I think of the children of large families who do not have space, not even a desk of their own, limited devices, mothers and fathers without English. I think of nervous teachers homeschooling their own children while remotely educating others.
I suspect my daughter’s generation will have a new genre of archetypal nightmare. The bedroom exam. Virtual graduation. The screen freezes at crucial moments – now there is a metaphor for the COVID assault on the lives of young people.
For my part, I chatter – uselessly – about how “complex” his VCE texts are; how intertextual and postmodern. Students are told that they must understand “metalanguage.” It is often observed that VCE texts prescribed by Victoria make limited concessions to lightness, or even antiquity.
In general, the themes are sadly contemporary: institutional racism, Islamic fundamentalism, even a pandemic. The science fiction novel Station Eleven It is such a devastating pandemic that civilization collapses, which at least puts our current nightmare in perspective. And it’s actually one of the lightest texts on offer.
In July, New South Wales Health Minister Brad Hazzard said vaccine supplies were so low that people were “chasing” blows as characters in The Hunger Games, depicting a dystopia in which contestants must compete in a televised fight to the death.
After what seemed like an eternity of Scott Morrison announcing the imminent arrival of more Pfizers (the boxes apparently always on the next ship), the youngsters can finally secure a place in the vaccine queue.
But we are still not clear The Hunger Games, certainly not in Victoria. The week before last, the Andrews government announced that 450,000 first-dose Pfizer vaccines would be available to youth ages 16-39 at state vaccination centers. The day reservations were opened, I was online at 7am, desperate to fix my daughter’s problem. No chance: the website was receiving 50,000 visits per minute.
I tried the phone number. And again. A voice recording told me that the line was congested due to the large number of calls. Turns out I was one of 1.3 million people trying to get through.
After three days of swapping centers and almost a full day of queuing, we got lucky at a local community center.

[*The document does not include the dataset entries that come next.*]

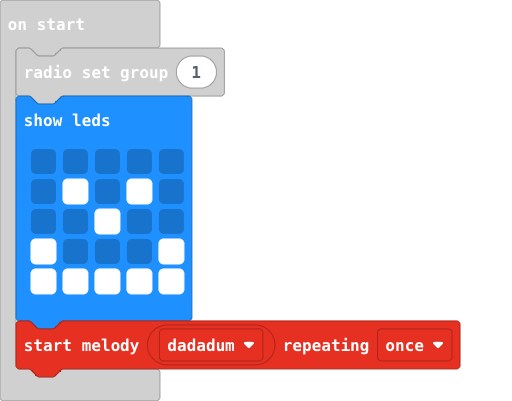
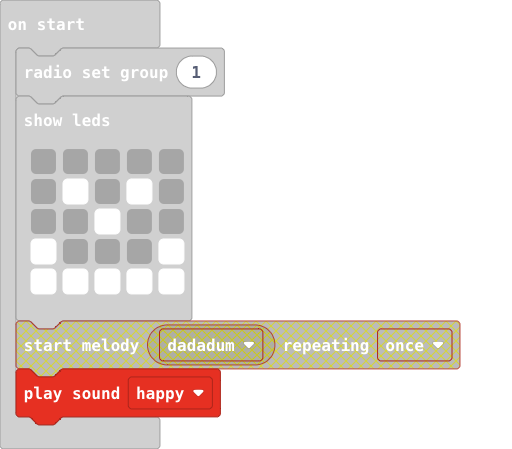
Update main.blocks, main.ts

diff --git a/main.ts b/main.ts
@@ -25,7 +25,7 @@ basic.showLeds(`
     # . . . #
     # # # # #
     `)
-music.startMelody(music.builtInMelody(Melodies.Dadadadum), MelodyOptions.Once)
+soundExpression.happy.play()
 basic.forever(function () {
 	
 })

This week, the state government opened a “priority” vaccination hotline for Year 12 students and teachers, who are told they should get a stick by October 5, when students will take the General Achievement Test. , whose purpose and function is, of course, opaque. and puzzling. Naturally, the line got stuck in the first half hour.
It is also not surprising that some schools are using a parent network to secure priority reservations. We have become largely insensitive to the neoliberal “me first” mentality.

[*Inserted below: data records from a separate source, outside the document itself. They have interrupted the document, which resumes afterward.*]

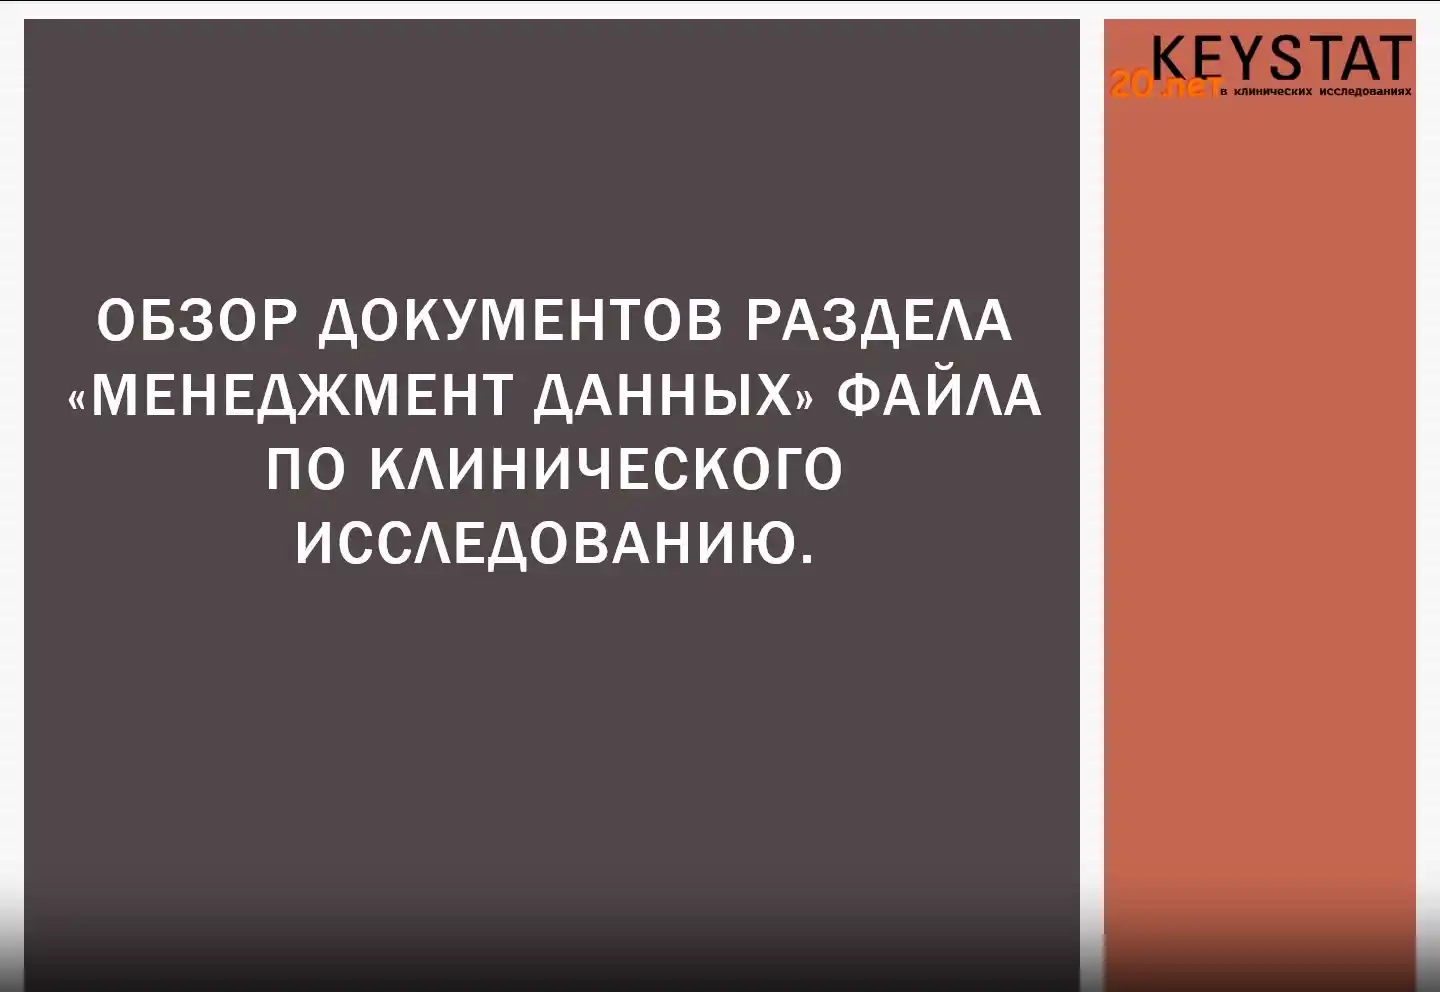
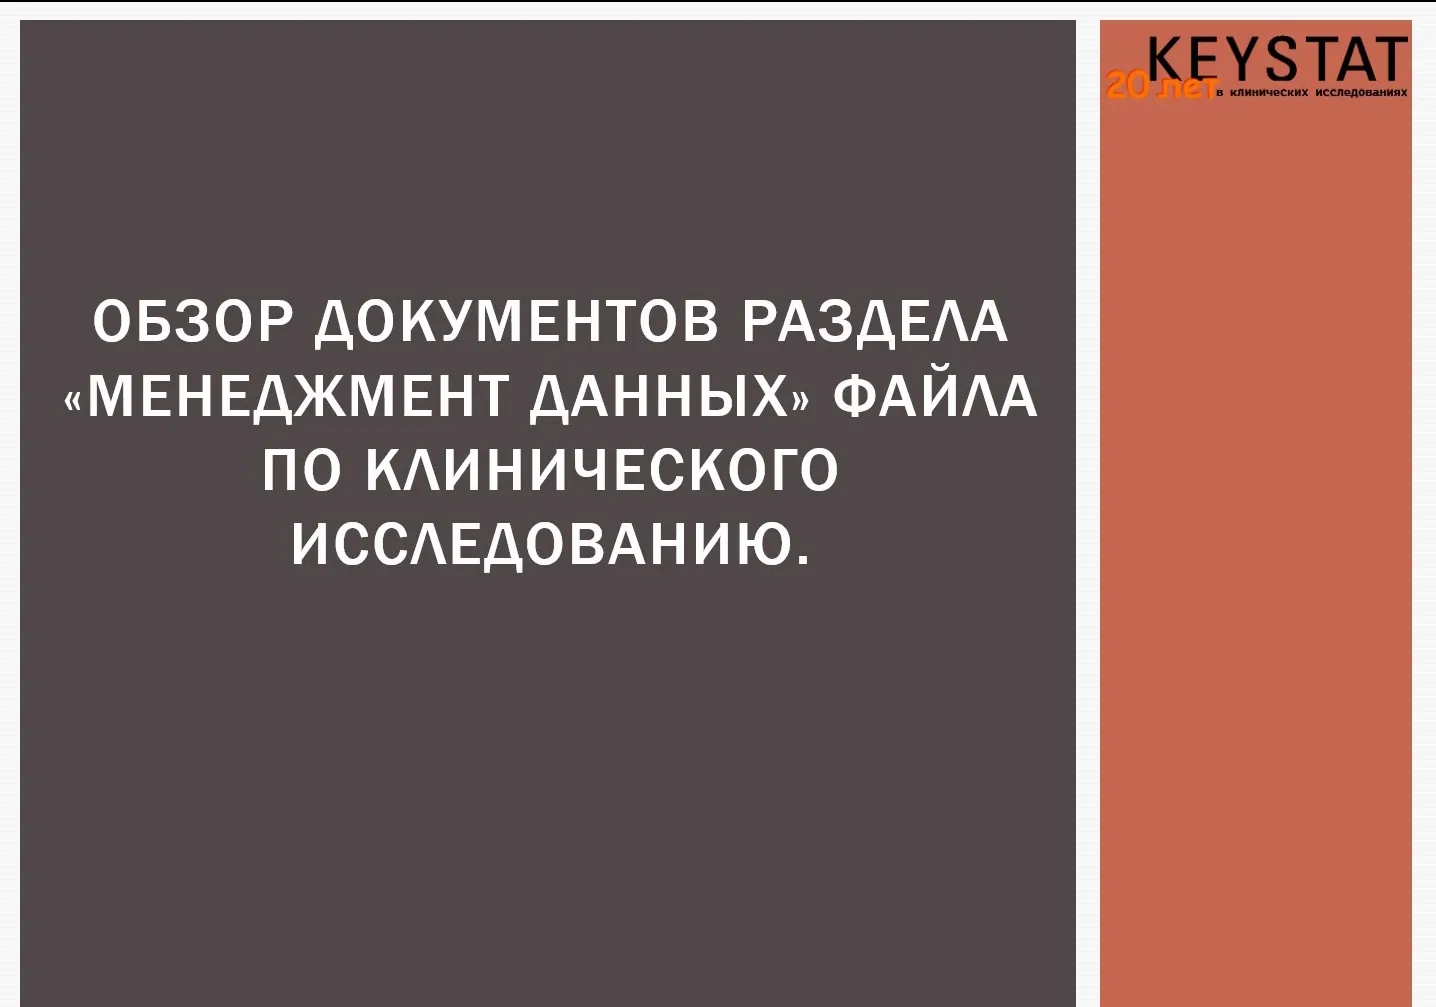
upd

Changed region(s): [[0.0306, 0.2812, 0.7354, 0.5938], [0.0, 0.9062, 1.0, 1.0], [0.766, 0.0312, 0.9499, 0.0938]]

diff --git a/index.html b/index.html
@@ -42,7 +42,7 @@
                                 <div class="overlay-1"></div>
                                 <div class="caption-wrapper">
                                     <div class="slide-caption">
-                                        <h1><img  loading="lazy" class="keystat-logo pl-media" src="images\keystat-logo20.png" alt="Keystat. 20 лет в клинических исследованиях"></h1>
+                                        <h1><img class="keystat-logo pl-media" src="images\keystat-logo20.png" alt="Keystat. 20 лет в клинических исследованиях"></h1>
                                         <div class="about-wrapper">
                                             <div class="description-item">
                                                 <p class="font-color orng italic">РАБОТАЕТ</p>
@@ -744,7 +744,7 @@
                         <div class="col-md-3 col-sm-6 col-xs-6 col-ts-12">
                             <article class="animated" data-animation="fadeInLeft">
                                 <figure class="image-container">
-                                    <a href="video\video_1.mp4" target="_blank">
+                                    <a href="https://ds2.keystatsolutions.com:5001/vs/sharing/Hffsy1W2#!bW92aWUtMw==" target="_blank">
                                         <img alt="" class="img-responsive" src="images\videos-preview\1.webp">
                                       </a>
                                 </figure>                           
@@ -754,8 +754,8 @@
                         <div class="col-md-3 col-sm-6 col-xs-6 col-ts-12">
                             <article class="animated" data-animation="fadeInLeft">
                                 <figure class="image-container">
-                                    <a href="video\video_1.mp4" target="_blank">
-                                        <img alt="" class="img-responsive" src="images\videos-preview\1.webp">
+                                    <a href="https://ds2.keystatsolutions.com:5001/vs/sharing/Hffsy1W2#!bW92aWUtNg==" target="_blank">
+                                        <img alt="" class="img-responsive" src="images\videos-preview\2.webp">
                                       </a>
                                 </figure>        
                             </article>
@@ -764,8 +764,8 @@
                         <div class="col-md-3 col-sm-6 col-xs-6 col-ts-12">
                             <article class="animated" data-animation="fadeInLeft">
                                 <figure class="image-container">
-                                    <a href="video\video_1.mp4" target="_blank">
-                                        <img alt="" class="img-responsive" src="images\videos-preview\1.webp">
+                                    <a href="https://ds2.keystatsolutions.com:5001/vs/sharing/Hffsy1W2#!bW92aWUtNQ==" target="_blank">
+                                        <img alt="" class="img-responsive" src="images\videos-preview\3.webp">
                                       </a>
                                     
                                 </figure>
@@ -775,8 +775,8 @@
                         <div class="col-md-3 col-sm-6 col-xs-6 col-ts-12">
                             <article class="animated" data-animation="fadeInLeft">
                                 <figure class="image-container">
-                                    <a href="video\video_1.mp4" target="_blank">
-                                        <img alt="" class="img-responsive" src="images\videos-preview\1.webp">
+                                    <a href="https://ds2.keystatsolutions.com:5001/vs/sharing/Hffsy1W2#!bW92aWUtNA==" target="_blank">
+                                        <img alt="" class="img-responsive" src="images\videos-preview\4.webp">
                                       </a>                                    
                                 </figure>
                              </article>
@@ -784,21 +784,21 @@
                         <div class="col-md-3 col-sm-6 col-xs-6 col-ts-12">
                         <article class="animated" data-animation="fadeInLeft">
                             <figure class="image-container">
-                                <a href="video\video_1.mp4" target="_blank">
-                                    <img alt="" class="img-responsive" src="images\videos-preview\1.webp">
+                                <a href="https://ds2.keystatsolutions.com:5001/vs/sharing/Hffsy1W2#!bW92aWUtMg==" target="_blank">
+                                    <img alt="" class="img-responsive" src="images\videos-preview\5.webp">
                                     </a>
                             </figure>
                         </article>
                         </div>
-            <div class="col-md-3 col-sm-6 col-xs-6 col-ts-12">
-                <article class="animated" data-animation="fadeInLeft">
-                    <figure class="image-container">
-                        <a href="video\video_1.mp4" target="_blank">
-                            <img alt="" class="img-responsive" src="images\videos-preview\1.webp">
-                        </a>                
-                    </figure>
-                </article>
-                </div>
+                        <div class="col-md-3 col-sm-6 col-xs-6 col-ts-12">
+                            <article class="animated" data-animation="fadeInLeft">
+                                <figure class="image-container">
+                                    <a href="https://ds2.keystatsolutions.com:5001/vs/sharing/Hffsy1W2#!bW92aWUtMQ==" target="_blank">
+                                        <img alt="" class="img-responsive" src="images\videos-preview\6.webp">
+                                    </a>                
+                                </figure>
+                            </article>
+                            </div>
                     </div>
                 </div>
                 <!-- end container-->

diff --git a/js/filter.js b/js/filter.js
@@ -10,7 +10,7 @@ var years=["За всё время",2002,2003,2004,2005,2006,2007,2008,2009,2010
                 </label>`))});else{var i=e.find(function(e){return e.name===a}),n=i?Object.keys(i.phases).map(Number):[];$.each(n,function(e,a){t.append($(`<label class="control-btn control-btn-years"> 
                     ${a}
                    <input type="radio" name="yearRadio" value="${a}" />
-                </label>`))})}}function update(e,a){void 0===a&&(a=years[0]),$(".controls.year-buttons .control-btn-years").removeClass("active"),$(`.controls.year-buttons .control-btn-years input[value="${a}"]`).parent().addClass("active"),$(".projects-container").html("");var t=file1.find(function(a){return a.name===e});if("За всё время"===a&&t)for(var i in t.phases){let n=t.phases[i],s;"I"==n.title?s=$imgPath="images/phases/1.png":"II"==n.title?s=$imgPath="images/phases/2.png":"III"==n.title?s=$imgPath="images/phases/3.png":"IV"==n.title&&(s=$imgPath="images/phases/4.png"),$(".projects-container").append(`
+                </label>`))})}}function update(e,a){void 0===a&&(a=years[0]),$(".controls.year-buttons .control-btn-years").removeClass("active"),$(`.controls.year-buttons .control-btn-years input[value="${a}"]`).parent().addClass("active"),$(".projects-container").html("");var t=file1.find(function(a){return a.name===e});if("За всё время"===a&&t)for(var i in t.phases){let n=t.phases[i],s;"I"==n.title?s=$imgPath="images/phases/1.webp":"II"==n.title?s=$imgPath="images/phases/2.webp":"III"==n.title?s=$imgPath="images/phases/3.webp":"IV"==n.title&&(s=$imgPath="images/phases/4.webp"),$(".projects-container").append(`
                 <article class="project-item">
                     <div class="popup">
                         <figure>
@@ -25,7 +25,7 @@ var years=["За всё время",2002,2003,2004,2005,2006,2007,2008,2009,2010
                         </figure>
                     </div>
                 </article>
-            `).hide().fadeIn(200)}else{var o=file2.find(function(t){return t.phases[a]&&t.name===e}),r=o?o.phases[a]:file1.find(a=>a.name===e);if(r)for(var i in r){let l=r[i],c;"I"==l.title?c=$imgPath="images/phases/1.png":"II"==l.title?c=$imgPath="images/phases/2.png":"III"==l.title?c=$imgPath="images/phases/3.png":"IV"==l.title&&(c=$imgPath="images/phases/4.png"),$(".projects-container").append(`
+            `).hide().fadeIn(200)}else{var o=file2.find(function(t){return t.phases[a]&&t.name===e}),r=o?o.phases[a]:file1.find(a=>a.name===e);if(r)for(var i in r){let l=r[i],c;"I"==l.title?c=$imgPath="images/phases/1.webp":"II"==l.title?c=$imgPath="images/phases/2.webp":"III"==l.title?c=$imgPath="images/phases/3.webp":"IV"==l.title&&(c=$imgPath="images/phases/4.webp"),$(".projects-container").append(`
                     <article class="project-item">
                         <div class="popup">
                             <figure>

If there is indeed enough Pfizer for all Year 12s, why can’t the authorities distribute the doses in schools in an orderly and equitable manner?
We could ask ourselves more generally: when will young people come to the front of the policy queue?
Our children and youth are living a simulation of a life, in which deep chapters are closed without ceremony.
Last year I foolishly assured my daughter that she would be a normal 12 year old, “one of the best years of your life,” I said, memories flooding me. A barbecue at the Yarra, a rock concert on the green, study sessions at a friend’s house where we laugh more madly than we study, and the horrible and humiliating moments that now seem vivid with shock.
Undoubtedly, the 12th year of last year dared to anticipate the first year of college, the first of the “best years” of life. Instead, thousands of students will complete their degrees without even setting foot on campus.
The calamity has largely been out of the control of our leaders, so while I have been skeptical of the case for general school closures at various points in this pandemic, I am not going to rehearse those arguments or pester the Andrews government to that reveals its consequences. plans for the term 4.
But I want our leaders to see themselves in loco parentis. I want you to start thinking big, really big, about how, if the normal future of COVID comes along, we could make up for our youth for lost time and opportunities, for sacrificed joy.
Julie Szego is a regular columnist.